REQUIRED WORK: The lines to be copied are those below that contain "dbPath".
____
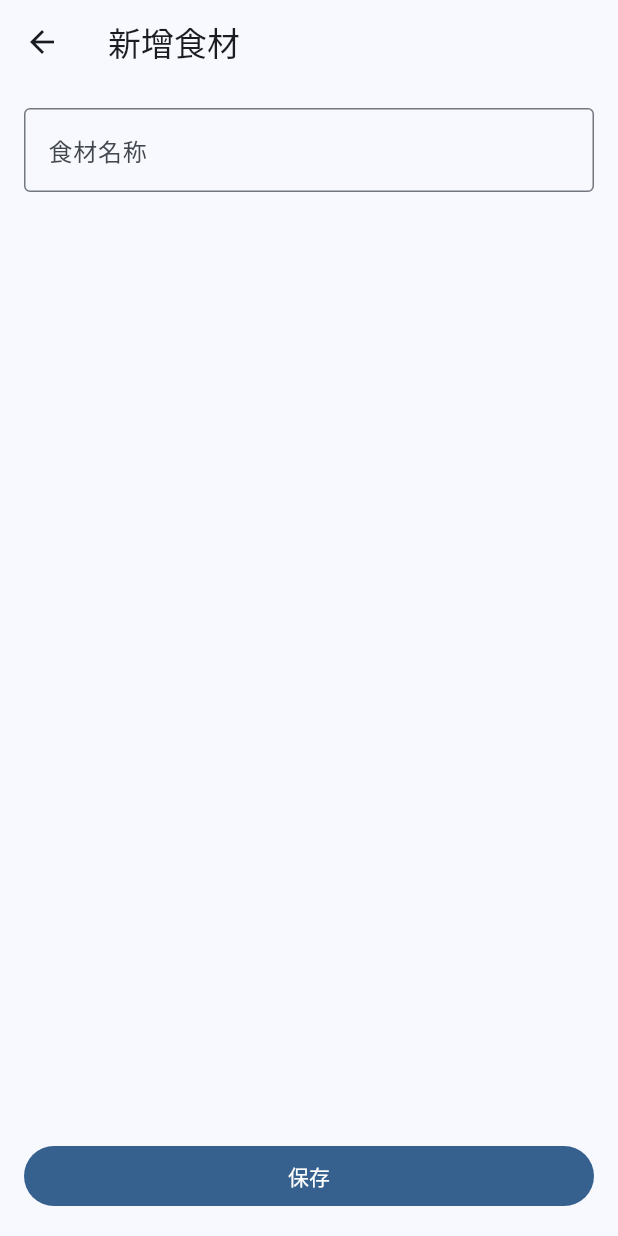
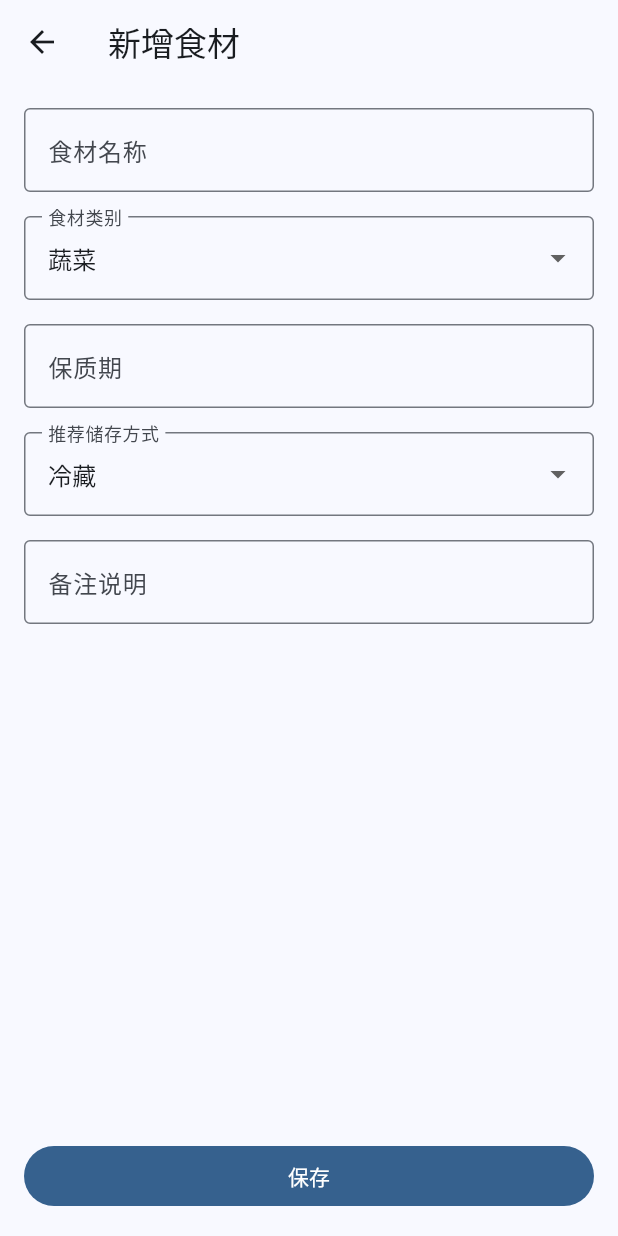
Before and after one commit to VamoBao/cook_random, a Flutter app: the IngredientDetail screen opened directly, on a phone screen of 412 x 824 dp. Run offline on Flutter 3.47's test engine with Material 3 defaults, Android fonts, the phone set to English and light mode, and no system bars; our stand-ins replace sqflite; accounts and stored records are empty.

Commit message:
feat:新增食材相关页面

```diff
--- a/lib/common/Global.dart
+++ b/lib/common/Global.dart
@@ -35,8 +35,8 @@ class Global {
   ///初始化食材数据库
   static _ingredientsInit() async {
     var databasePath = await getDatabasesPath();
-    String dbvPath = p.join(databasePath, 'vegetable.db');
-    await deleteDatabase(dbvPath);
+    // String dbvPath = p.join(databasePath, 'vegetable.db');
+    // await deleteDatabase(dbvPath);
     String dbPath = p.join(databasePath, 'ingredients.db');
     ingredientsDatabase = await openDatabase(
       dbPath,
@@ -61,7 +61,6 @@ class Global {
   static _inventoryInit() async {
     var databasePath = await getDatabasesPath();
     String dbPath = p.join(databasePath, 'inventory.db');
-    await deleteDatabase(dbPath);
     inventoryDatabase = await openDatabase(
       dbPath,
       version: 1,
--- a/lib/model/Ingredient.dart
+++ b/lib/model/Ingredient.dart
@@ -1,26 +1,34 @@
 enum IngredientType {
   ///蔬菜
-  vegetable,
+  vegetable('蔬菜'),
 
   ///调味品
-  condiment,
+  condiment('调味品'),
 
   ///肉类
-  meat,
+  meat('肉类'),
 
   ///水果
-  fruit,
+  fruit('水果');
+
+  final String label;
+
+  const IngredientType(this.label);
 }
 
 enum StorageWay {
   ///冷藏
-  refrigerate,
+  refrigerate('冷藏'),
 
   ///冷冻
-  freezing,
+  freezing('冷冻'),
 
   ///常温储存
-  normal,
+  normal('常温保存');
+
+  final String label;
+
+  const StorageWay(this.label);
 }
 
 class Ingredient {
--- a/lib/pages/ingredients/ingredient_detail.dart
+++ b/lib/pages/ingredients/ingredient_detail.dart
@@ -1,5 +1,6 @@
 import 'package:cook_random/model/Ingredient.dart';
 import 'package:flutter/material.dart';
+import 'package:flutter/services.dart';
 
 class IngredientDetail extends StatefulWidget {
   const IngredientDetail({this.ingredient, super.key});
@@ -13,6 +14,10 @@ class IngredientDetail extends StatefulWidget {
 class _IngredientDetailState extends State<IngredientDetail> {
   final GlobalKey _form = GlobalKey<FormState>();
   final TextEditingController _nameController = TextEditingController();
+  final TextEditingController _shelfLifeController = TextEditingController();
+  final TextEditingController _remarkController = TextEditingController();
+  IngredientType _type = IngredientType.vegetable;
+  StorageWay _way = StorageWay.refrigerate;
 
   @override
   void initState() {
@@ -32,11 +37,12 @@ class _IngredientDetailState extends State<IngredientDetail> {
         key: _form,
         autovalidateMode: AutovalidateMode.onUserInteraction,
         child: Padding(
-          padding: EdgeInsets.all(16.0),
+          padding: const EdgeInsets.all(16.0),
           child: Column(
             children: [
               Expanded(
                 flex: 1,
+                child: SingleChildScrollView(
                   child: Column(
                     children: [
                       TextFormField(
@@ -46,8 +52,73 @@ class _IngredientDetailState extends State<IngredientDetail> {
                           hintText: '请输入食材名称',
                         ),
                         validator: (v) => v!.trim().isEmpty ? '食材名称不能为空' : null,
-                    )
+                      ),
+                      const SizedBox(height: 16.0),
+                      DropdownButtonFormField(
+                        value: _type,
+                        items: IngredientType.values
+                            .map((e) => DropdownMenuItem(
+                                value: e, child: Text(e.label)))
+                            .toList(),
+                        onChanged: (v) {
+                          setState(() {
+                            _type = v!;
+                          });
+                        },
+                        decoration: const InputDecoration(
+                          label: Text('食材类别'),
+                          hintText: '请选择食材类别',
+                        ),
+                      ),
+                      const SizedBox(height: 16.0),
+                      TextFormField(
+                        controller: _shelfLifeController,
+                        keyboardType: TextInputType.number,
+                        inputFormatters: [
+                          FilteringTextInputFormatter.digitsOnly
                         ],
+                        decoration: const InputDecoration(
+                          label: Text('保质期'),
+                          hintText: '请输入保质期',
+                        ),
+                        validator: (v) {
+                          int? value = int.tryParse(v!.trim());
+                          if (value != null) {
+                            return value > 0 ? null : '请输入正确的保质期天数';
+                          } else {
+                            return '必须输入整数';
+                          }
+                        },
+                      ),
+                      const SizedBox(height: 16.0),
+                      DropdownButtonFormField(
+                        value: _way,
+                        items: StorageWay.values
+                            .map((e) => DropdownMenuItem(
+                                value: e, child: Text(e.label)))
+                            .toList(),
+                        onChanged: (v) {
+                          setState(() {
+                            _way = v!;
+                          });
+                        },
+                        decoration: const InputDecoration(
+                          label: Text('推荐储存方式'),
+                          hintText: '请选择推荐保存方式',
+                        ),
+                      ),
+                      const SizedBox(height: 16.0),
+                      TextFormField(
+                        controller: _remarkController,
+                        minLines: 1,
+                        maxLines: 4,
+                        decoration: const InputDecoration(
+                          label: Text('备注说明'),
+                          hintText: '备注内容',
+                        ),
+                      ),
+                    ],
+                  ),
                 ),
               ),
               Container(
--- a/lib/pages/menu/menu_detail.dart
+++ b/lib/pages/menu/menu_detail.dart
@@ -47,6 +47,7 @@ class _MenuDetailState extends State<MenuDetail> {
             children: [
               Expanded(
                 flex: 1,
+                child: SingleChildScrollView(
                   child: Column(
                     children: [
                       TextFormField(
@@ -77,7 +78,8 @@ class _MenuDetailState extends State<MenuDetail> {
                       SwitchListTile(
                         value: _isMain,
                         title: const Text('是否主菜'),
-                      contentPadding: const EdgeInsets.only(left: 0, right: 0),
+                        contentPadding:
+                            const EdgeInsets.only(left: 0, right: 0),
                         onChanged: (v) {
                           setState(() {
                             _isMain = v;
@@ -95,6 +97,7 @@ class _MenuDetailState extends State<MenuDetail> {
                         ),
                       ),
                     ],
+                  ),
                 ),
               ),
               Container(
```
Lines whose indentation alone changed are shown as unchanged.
____
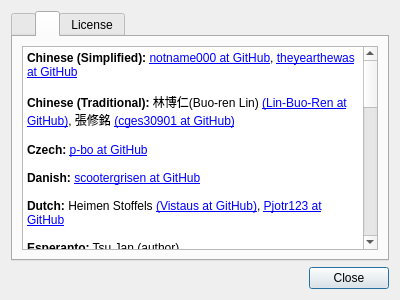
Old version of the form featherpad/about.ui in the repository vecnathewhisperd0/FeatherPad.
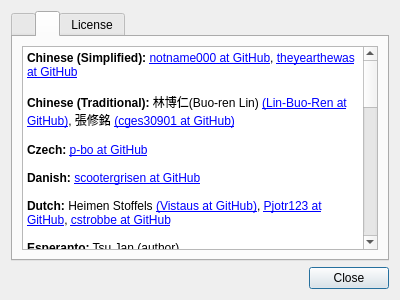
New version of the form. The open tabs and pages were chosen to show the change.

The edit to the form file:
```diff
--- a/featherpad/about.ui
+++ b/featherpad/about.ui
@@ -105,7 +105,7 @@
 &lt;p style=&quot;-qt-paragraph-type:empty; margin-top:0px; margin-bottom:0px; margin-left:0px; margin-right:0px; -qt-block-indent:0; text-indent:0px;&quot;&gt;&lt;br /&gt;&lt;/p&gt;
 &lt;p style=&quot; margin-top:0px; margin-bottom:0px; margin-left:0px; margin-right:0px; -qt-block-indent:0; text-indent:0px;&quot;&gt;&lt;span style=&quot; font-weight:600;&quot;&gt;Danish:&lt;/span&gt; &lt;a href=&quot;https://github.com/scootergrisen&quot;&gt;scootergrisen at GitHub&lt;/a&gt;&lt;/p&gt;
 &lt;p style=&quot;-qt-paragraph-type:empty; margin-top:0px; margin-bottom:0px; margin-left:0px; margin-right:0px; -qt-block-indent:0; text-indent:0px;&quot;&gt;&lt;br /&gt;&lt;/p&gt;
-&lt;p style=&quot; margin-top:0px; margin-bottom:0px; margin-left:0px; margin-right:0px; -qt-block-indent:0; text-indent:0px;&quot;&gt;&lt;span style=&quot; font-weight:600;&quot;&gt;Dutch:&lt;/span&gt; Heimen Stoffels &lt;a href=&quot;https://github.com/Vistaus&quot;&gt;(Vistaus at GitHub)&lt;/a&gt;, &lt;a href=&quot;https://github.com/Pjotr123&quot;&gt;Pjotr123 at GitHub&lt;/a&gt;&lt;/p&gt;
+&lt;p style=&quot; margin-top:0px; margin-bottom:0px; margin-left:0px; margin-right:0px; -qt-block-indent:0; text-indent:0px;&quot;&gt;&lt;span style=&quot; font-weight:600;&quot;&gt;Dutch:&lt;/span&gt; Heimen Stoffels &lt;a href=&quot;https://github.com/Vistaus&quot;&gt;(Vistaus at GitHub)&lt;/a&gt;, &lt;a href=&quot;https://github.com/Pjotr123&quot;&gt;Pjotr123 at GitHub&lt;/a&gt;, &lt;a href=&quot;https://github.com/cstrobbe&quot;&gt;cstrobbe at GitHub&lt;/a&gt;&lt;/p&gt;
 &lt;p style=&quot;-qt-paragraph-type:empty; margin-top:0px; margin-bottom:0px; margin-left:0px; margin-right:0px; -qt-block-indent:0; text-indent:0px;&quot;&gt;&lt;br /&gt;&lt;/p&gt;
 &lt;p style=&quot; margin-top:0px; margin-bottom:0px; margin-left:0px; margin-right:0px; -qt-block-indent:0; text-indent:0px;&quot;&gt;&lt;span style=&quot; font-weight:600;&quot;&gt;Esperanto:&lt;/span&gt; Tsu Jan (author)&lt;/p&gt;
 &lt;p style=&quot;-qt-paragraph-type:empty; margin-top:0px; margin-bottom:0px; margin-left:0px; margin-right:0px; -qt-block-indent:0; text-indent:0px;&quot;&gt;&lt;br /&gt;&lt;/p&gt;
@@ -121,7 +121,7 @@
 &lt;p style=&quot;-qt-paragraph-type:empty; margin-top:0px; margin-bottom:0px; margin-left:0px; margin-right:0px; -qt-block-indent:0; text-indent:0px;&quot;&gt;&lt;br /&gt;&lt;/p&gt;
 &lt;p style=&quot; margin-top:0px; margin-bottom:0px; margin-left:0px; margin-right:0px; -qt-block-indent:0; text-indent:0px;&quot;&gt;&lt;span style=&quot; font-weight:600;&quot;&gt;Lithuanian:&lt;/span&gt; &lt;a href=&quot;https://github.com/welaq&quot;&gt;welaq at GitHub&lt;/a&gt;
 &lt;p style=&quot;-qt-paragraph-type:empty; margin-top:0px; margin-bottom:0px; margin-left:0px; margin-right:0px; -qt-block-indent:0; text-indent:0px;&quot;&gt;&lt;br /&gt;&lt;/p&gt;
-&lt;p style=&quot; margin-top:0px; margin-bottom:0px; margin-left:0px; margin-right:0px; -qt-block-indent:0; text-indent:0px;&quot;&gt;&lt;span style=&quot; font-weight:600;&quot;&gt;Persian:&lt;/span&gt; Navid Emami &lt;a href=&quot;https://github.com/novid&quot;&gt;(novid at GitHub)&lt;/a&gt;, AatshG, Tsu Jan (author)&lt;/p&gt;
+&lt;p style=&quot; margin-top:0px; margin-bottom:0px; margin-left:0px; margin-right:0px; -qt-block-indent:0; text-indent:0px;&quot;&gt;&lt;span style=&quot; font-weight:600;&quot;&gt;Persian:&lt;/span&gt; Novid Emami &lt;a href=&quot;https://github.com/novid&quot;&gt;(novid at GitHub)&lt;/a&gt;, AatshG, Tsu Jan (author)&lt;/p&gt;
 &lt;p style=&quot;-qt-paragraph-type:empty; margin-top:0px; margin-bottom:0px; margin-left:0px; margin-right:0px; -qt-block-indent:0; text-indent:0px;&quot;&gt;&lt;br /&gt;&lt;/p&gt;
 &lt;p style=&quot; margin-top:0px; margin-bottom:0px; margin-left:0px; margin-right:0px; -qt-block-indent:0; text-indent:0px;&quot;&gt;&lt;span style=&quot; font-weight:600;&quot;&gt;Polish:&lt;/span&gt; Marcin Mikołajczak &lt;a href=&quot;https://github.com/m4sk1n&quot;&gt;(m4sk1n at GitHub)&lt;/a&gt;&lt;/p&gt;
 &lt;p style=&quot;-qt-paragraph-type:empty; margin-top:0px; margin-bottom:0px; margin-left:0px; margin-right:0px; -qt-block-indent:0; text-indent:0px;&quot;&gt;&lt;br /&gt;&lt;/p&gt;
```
____
EXERCISE RESULT:
     String dbPath = p.join(databasePath, 'ingredients.db');
       dbPath,
     String dbPath = p.join(databasePath, 'inventory.db');
-    await deleteDatabase(dbPath);
       dbPath,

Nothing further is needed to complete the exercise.